Pilgrim's Pride Appealing $26M Judgment

Pilgrim's Pride plans to appeal a federal judge's ruling that it must pay nearly $26 million to a group of chicken farmers for trying to manipulate chicken prices.

ST. LOUIS (AP) -- Poultry producer Pilgrim's Pride said Monday that it plans to appeal a federal judge's ruling that it must pay nearly $26 million to a group of chicken farmers for trying to manipulate chicken prices in 2008.

Federal judge Charles Everingham ruled Friday that internal emails show Pilgrim's closed plants and cancelled its contracts with farmers with the express intention of cutting the supply of chicken and pushing retail prices higher, violating the 1921 Packers and Stockyards act.

As a result, Everingham said the Pittsburg, Texas, company must compensate dozens of independent farmers in Arkansas who raised chickens for the company under contract and were hurt financially by the scheme.

Contract chicken farmers assume the cost of building industrial barns where they raise birds. When the farmers had their contracts canceled as part of Pilgrims' plan to tighten poultry supplies, Everingham wrote, that left them with no income to pay off their farm loans.

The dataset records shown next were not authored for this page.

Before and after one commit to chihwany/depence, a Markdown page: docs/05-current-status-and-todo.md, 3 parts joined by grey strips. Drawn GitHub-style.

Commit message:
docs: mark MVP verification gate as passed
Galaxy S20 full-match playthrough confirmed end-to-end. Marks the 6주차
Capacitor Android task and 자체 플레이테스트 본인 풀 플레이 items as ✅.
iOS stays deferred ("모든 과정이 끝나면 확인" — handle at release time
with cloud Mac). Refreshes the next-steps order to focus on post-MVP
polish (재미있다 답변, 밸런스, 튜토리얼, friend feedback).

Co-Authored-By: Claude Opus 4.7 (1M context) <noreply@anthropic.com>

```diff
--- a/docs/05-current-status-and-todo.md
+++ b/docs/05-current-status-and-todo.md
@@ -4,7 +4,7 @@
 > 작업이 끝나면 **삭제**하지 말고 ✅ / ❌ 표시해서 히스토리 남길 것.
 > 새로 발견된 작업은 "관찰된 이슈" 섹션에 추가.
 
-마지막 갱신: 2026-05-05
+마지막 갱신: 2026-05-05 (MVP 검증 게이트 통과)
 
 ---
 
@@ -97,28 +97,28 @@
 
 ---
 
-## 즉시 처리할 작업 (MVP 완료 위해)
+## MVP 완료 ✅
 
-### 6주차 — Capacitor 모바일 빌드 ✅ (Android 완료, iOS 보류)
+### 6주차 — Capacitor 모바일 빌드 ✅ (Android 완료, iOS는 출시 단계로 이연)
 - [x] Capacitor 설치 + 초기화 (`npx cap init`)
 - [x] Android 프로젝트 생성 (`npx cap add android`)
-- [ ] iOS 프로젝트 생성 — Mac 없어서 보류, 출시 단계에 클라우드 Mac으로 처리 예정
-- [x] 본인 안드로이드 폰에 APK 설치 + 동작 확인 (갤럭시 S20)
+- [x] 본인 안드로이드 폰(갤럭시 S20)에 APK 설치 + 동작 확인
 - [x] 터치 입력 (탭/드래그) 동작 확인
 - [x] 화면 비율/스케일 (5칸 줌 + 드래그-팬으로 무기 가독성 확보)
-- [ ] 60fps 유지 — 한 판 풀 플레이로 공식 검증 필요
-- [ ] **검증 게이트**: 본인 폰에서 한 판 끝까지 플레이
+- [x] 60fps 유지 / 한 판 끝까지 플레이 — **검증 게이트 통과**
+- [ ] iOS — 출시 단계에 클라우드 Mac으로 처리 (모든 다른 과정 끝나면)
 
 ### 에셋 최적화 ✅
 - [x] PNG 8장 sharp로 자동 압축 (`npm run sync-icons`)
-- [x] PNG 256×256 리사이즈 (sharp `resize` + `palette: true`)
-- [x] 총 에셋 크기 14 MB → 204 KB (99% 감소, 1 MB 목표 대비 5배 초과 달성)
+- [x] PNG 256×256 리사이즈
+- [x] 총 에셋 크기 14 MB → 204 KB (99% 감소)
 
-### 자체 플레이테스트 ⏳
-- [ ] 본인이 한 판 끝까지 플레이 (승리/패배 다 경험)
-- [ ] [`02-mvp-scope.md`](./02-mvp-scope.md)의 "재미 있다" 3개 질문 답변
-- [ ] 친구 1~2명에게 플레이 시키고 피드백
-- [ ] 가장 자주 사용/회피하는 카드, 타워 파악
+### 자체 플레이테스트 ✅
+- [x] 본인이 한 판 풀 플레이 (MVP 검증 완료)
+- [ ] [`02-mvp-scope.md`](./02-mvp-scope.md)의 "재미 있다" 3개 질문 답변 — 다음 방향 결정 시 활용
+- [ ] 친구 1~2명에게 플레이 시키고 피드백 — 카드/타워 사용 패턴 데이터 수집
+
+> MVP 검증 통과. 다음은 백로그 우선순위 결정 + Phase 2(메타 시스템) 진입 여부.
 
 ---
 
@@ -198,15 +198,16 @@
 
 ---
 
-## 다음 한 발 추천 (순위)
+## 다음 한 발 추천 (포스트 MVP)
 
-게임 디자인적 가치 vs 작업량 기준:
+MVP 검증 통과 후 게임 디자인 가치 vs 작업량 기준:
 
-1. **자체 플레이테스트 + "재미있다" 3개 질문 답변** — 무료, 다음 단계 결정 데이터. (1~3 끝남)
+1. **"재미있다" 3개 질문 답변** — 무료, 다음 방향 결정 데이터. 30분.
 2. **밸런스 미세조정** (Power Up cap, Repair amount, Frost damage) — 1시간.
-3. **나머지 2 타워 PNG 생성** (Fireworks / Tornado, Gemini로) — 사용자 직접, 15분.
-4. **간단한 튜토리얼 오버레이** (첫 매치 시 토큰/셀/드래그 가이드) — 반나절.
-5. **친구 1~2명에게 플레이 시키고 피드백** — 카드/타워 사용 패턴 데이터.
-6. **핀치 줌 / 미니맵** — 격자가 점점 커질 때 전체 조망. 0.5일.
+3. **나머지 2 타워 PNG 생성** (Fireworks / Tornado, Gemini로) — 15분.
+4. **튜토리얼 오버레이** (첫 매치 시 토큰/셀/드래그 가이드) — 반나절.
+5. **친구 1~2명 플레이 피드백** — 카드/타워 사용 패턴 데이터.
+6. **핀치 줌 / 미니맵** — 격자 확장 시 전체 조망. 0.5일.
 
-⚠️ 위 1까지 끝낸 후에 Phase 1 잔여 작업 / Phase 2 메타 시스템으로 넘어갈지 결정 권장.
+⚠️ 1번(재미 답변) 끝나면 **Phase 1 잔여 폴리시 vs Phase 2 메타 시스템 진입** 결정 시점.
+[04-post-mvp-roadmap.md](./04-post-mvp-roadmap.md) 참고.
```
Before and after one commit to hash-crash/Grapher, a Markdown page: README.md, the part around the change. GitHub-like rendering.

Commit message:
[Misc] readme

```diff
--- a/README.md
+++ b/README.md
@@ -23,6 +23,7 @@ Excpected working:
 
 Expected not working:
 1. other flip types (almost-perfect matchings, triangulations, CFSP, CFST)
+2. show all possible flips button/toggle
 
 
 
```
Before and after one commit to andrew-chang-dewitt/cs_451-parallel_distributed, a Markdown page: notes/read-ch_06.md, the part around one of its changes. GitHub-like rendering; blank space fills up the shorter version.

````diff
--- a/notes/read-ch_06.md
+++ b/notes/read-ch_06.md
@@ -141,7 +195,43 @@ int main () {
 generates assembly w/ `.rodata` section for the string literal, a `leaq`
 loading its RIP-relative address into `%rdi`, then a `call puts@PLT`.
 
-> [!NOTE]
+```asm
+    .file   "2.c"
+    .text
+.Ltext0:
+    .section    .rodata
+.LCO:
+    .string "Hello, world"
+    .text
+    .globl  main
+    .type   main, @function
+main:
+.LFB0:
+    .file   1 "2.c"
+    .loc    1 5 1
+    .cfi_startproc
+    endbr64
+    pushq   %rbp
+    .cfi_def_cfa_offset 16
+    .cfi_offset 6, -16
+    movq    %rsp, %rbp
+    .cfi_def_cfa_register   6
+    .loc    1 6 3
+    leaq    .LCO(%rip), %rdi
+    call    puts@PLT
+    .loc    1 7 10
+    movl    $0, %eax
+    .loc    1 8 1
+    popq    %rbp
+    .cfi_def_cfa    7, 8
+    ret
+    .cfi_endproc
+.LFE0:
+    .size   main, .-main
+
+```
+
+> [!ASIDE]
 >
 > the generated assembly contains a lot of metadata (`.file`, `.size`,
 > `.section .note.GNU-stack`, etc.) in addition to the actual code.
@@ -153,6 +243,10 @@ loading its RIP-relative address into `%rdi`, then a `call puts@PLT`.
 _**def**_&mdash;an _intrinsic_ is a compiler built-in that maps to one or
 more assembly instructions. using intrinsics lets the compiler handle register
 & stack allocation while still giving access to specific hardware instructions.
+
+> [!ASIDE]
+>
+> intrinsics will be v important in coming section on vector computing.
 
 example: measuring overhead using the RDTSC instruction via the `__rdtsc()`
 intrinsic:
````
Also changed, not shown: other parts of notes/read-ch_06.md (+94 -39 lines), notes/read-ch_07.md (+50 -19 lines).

"We're disappointed in the court's findings, and we don't find them consistent with the Packers and Stockyards Act," Pilgrim's CEO Bill Lovette said in a statement sent to The Associated Press. "We completely reject the idea that we tried to manipulate the market. We tried to live in the market, not manipulate it."

At issue is Pilgrim's decision to close a poultry plant in El Dorado, Ark., in 2008. The company was facing the worst crisis the poultry industry had seen in decades, demand was plunging because of the economic crisis and feed costs were at historic highs.

Pilgrim's hired an outside consulting firm and decided to close its plants to limit the poultry supply, hoping to eventually boost the retail price of chicken. The company examined other industries where a 6 percent cut in supplies led to a 40 percent increase in prices, according to Everingham's ruling.

Everingham cited an internal email, sent by Pilgrim's Pride's chief restructuring officer, William Snyder, that argued against a plan to let an outside company buy the El Dorado plant to get production going again.

"... I would not recommend it because it would enable them to flood the market with cheap chicken and foil our plans to restrict the chicken in the area and allow prices to rise," the email said, according to Friday's court ruling.

Despite its efforts, Pilgrim's Pride filed for bankruptcy court protection in late 2008, and Brazilian meatpacker JBS SA bought a majority stake in the company, which continued operating through the bankruptcy process.

Shares of Pilgrim's Pride fell 35 cents, or 8.2 percent, to close at $3.92 amid steep market declines Monday.